___ EXTRACTED ENTRIES ___

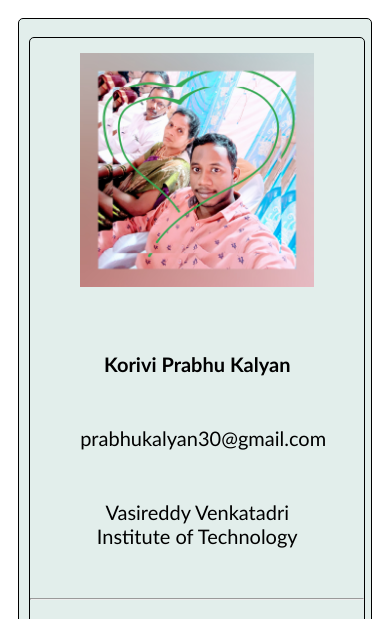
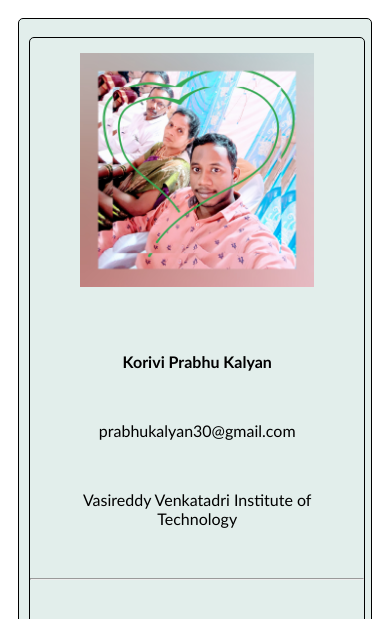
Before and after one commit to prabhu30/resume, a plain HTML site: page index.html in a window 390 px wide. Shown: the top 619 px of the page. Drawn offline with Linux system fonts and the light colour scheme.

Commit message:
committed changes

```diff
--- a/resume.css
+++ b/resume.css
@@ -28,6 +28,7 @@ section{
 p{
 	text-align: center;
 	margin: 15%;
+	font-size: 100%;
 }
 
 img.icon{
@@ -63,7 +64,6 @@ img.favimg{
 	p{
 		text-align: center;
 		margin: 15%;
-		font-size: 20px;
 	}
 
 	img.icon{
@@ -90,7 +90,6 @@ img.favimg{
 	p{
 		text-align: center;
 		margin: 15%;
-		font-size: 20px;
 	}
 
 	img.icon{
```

___
___ EXTRACTED ENTRIES ___

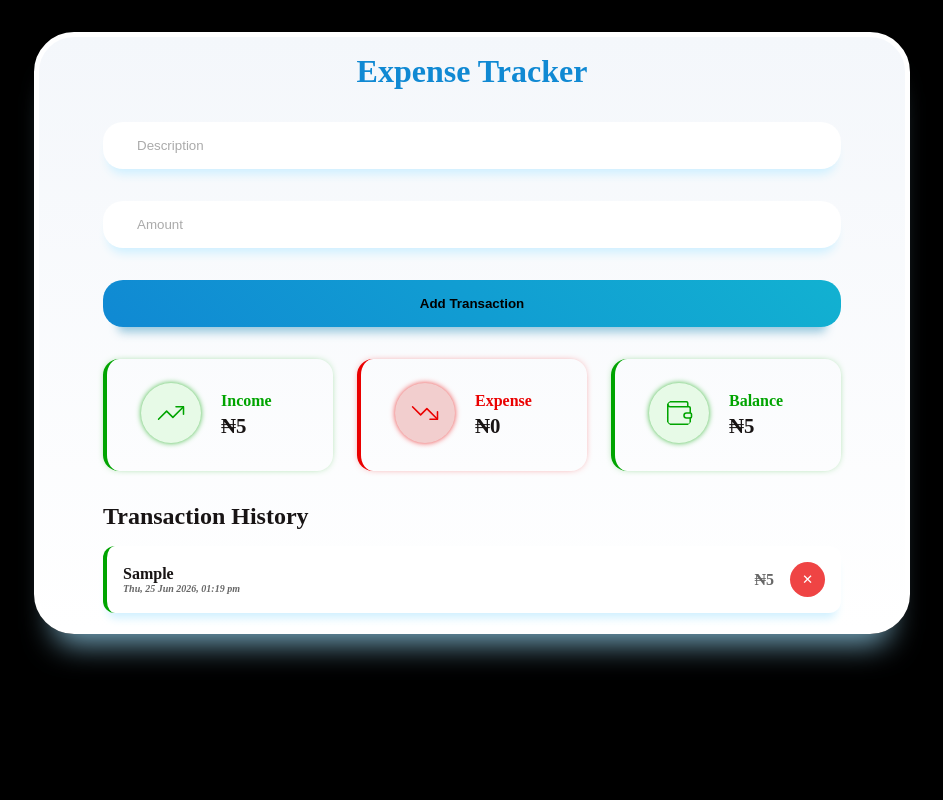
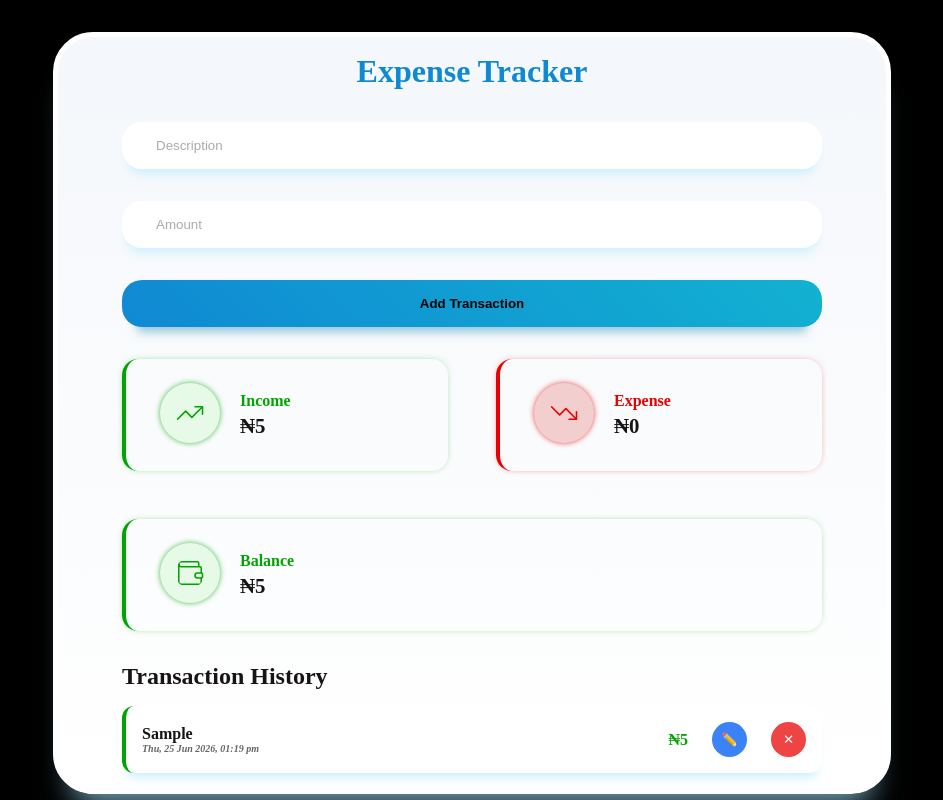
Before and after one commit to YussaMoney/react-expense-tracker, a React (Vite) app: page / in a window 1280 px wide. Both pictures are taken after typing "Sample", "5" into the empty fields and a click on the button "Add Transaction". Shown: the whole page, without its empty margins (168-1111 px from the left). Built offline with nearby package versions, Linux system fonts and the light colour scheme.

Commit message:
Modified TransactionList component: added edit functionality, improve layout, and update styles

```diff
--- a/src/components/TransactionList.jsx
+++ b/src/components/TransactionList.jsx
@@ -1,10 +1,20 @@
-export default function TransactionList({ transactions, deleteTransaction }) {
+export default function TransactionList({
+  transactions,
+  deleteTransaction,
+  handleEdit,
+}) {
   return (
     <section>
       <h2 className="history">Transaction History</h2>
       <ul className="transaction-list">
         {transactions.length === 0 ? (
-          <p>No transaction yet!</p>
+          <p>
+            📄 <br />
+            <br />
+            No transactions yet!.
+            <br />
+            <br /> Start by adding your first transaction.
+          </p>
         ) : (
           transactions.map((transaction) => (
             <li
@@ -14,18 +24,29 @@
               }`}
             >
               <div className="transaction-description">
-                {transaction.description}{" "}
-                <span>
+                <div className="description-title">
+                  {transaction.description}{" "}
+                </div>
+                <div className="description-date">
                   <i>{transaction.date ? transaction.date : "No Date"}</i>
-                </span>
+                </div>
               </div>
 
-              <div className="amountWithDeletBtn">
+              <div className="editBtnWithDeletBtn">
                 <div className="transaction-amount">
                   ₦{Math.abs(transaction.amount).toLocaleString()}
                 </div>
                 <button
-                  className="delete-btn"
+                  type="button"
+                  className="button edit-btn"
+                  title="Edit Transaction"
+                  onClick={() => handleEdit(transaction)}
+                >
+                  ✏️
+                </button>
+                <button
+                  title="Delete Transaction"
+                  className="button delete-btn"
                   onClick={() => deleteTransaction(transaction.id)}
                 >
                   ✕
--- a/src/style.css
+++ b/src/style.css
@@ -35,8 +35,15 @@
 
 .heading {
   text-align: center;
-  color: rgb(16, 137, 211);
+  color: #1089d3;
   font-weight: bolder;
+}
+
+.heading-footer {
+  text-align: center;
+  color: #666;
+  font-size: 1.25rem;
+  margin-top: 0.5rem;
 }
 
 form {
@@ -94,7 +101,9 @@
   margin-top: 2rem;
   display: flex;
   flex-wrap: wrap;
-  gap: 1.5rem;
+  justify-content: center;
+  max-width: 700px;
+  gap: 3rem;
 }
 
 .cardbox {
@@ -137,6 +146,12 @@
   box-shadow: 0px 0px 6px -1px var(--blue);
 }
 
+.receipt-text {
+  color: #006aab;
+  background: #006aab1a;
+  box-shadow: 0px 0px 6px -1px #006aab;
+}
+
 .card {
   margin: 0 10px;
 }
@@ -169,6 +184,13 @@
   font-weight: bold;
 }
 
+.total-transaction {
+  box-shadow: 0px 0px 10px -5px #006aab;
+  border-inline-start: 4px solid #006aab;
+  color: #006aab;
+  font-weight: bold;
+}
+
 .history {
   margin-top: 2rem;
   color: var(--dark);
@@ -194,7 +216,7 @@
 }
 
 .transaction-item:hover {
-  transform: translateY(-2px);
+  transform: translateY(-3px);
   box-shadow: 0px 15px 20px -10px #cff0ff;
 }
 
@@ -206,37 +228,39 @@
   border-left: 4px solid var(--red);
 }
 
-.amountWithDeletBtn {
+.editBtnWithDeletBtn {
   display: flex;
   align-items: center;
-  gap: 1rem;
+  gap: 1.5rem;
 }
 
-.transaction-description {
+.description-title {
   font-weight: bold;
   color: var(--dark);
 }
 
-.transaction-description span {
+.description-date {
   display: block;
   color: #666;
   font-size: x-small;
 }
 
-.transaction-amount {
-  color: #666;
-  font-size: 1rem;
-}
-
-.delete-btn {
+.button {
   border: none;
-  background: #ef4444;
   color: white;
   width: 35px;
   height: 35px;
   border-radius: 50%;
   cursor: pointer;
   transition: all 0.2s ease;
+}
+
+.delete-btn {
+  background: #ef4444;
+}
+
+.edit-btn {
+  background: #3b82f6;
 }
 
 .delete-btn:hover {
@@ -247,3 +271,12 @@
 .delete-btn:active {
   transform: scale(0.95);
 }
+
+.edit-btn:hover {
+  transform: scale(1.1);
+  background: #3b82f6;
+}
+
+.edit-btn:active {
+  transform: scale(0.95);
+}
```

___

EXERCISE
Answer with the number alone after tallying the lines of the entries above that contain the word "color".

SOLUTION TO THE EXERCISE
10